In the primitive church it was customary to sing a psalm while the people were communicating. It was called 'communio.' The psalm 'O taste and see' was so sung in the churches of Jerusalem and Antioch in the 4th century. In the first edition of the English Prayer Book this custom was ordered to be preserved, but the injunction was afterwards removed.
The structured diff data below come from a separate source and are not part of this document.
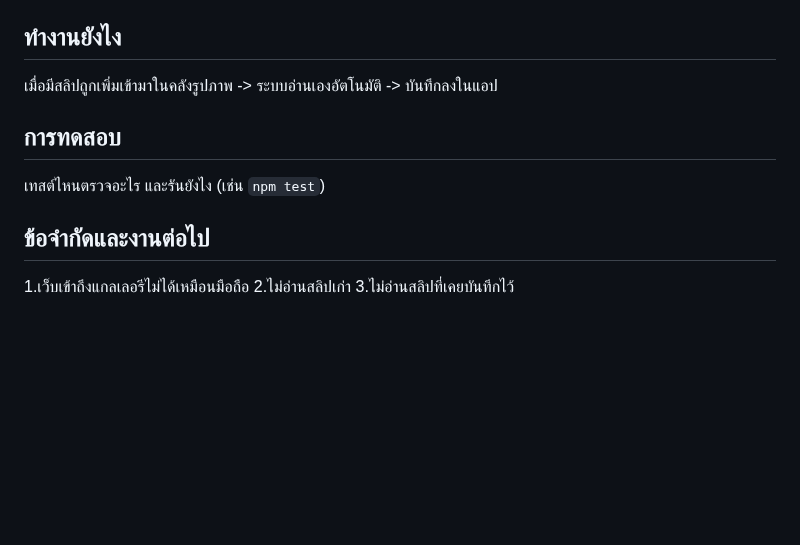
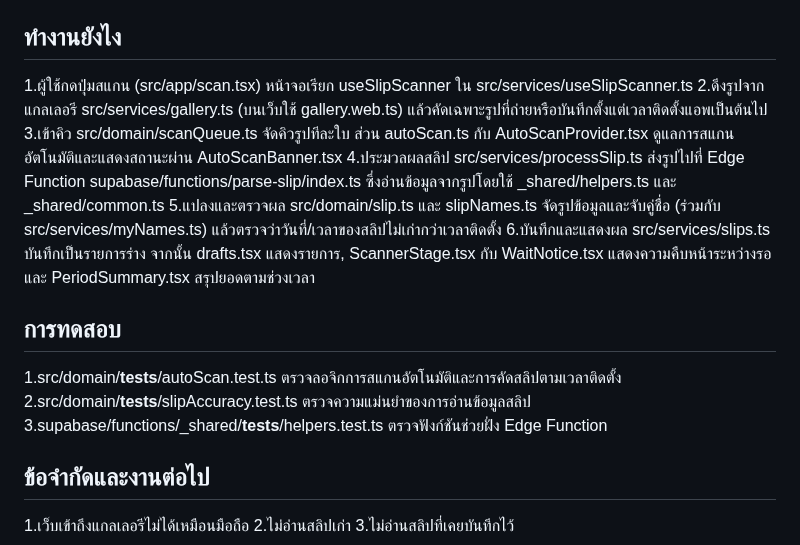
Before and after one commit to 2550expo-tech/MIndPay, a Markdown page: fr/FR-4-slip/README.md, the part around the change. Drawn GitHub-style; blank space fills up the shorter version.

Commit message:
Enhance README with slip scanning process and testing info
Updated the README.md to include detailed steps on how the slip scanning process works and added information on testing and limitations.

```diff
--- a/fr/FR-4-slip/README.md
+++ b/fr/FR-4-slip/README.md
@@ -51,11 +51,18 @@
 
 ## ทำงานยังไง
 
- เมื่อมีสลิปถูกเพิ่มเข้ามาในคลังรูปภาพ -> ระบบอ่านเองอัตโนมัติ -> บันทึกลงในแอป
+ 1.ผู้ใช้กดปุ่มสแกน (src/app/scan.tsx) หน้าจอเรียก useSlipScanner ใน src/services/useSlipScanner.ts
+ 2.ดึงรูปจากแกลเลอรี src/services/gallery.ts (บนเว็บใช้ gallery.web.ts) แล้วคัดเฉพาะรูปที่ถ่ายหรือบันทึกตั้งแต่เวลาติดตั้งแอพเป็นต้นไป
+ 3.เข้าคิว src/domain/scanQueue.ts จัดคิวรูปทีละใบ ส่วน autoScan.ts กับ AutoScanProvider.tsx ดูแลการสแกนอัตโนมัติและแสดงสถานะผ่าน AutoScanBanner.tsx
+ 4.ประมวลผลสลิป src/services/processSlip.ts ส่งรูปไปที่ Edge Function supabase/functions/parse-slip/index.ts ซึ่งอ่านข้อมูลจากรูปโดยใช้ _shared/helpers.ts และ _shared/common.ts
+ 5.แปลงและตรวจผล src/domain/slip.ts และ slipNames.ts จัดรูปข้อมูลและจับคู่ชื่อ (ร่วมกับ src/services/myNames.ts) แล้วตรวจว่าวันที่/เวลาของสลิปไม่เก่ากว่าเวลาติดตั้ง
+ 6.บันทึกและแสดงผล src/services/slips.ts บันทึกเป็นรายการร่าง จากนั้น drafts.tsx แสดงรายการ, ScannerStage.tsx กับ WaitNotice.tsx แสดงความคืบหน้าระหว่างรอ และ PeriodSummary.tsx สรุปยอดตามช่วงเวลา
 
 ## การทดสอบ
 
- เทสต์ไหนตรวจอะไร และรันยังไง (เช่น `npm test`)
+ 1.src/domain/__tests__/autoScan.test.ts ตรวจลอจิกการสแกนอัตโนมัติและการคัดสลิปตามเวลาติดตั้ง
+ 2.src/domain/__tests__/slipAccuracy.test.ts ตรวจความแม่นยำของการอ่านข้อมูลสลิป
+ 3.supabase/functions/_shared/__tests__/helpers.test.ts ตรวจฟังก์ชันช่วยฝั่ง Edge Function
 
 ## ข้อจำกัดและงานต่อไป
 
```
music written for the latter part, though Marbeck's and Tallis's settings go throughout the service to the end. Marbeck's work embraces a good deal which is not sung now, such as the versicles with which the Post Communion used to begin, and the Lord's Prayer which used to follow them, and now begins the Post Communion, the versicles having been removed. But though the Lord's Prayer is still retained, it is not customary to sing it as used to be done in the Roman and in the early days of the English church. Marbeck's setting of it is to what is called a varied descant, and the chants for the versicles are most of them drawn from old Roman antiphonaria. The Sanctus has been more frequently set than the Gloria in Excelsis, probably because it was, as before mentioned, used out of its proper place while the choir-boys were still in church.
COMPASS, from the Latin compassus, 'a circle,' designates the range of notes of any voice or instrument as lying within the limits of the extreme sounds it is capable of producing.
The compass of the various instruments which are in use in modern music will be found under their respective names; but it may be said generally that it is limited in the direction of the bass, but often varies in the direction of the treble according to the skill of the player, except in instruments of fixed intonation.
The compass of a modern orchestra is generally from about the lowest note of the double basses to about E in altissimo, which can be taken by the violin if properly led up to.
The compass of voices for chorus purposes is from F below the bass stave to A above the treble stave. Solos are not often written above C in alt, except for special singers: as the part of Astrafiammante in Mozart's 'Zauberflöte,' which was written for Josepha Hofer, his sister-in-law, and goes up to F in altissimo. [See Agujari.]The compass of voices varies much in different climates. In Russia there are said to be basses of extraordinary depth, capable of taking the F an 8ve below the bass stave. Basses are not often heard in England who can go below lower C, which is a fifth above that.
COMPÈRE, Loyset, eminent contrapuntist of the 15th century, chorister, canon, and chancellor of the Cathedral of St. Quentin, where he was buried 1518. In Crespel's lament on the death of Okeghem he is mentioned among the distinguished pupils of the latter—
'Agricola, Verbonnet, Prioris,
Josquin des Près, Gaspard, Brumel, Compère,
Ne parlez plus de joyeulx chants, ne ris,
Mais composez un ne ricorderis,
Pour lamenter ndtre maistre et bon père.'
[ M. C. C. ]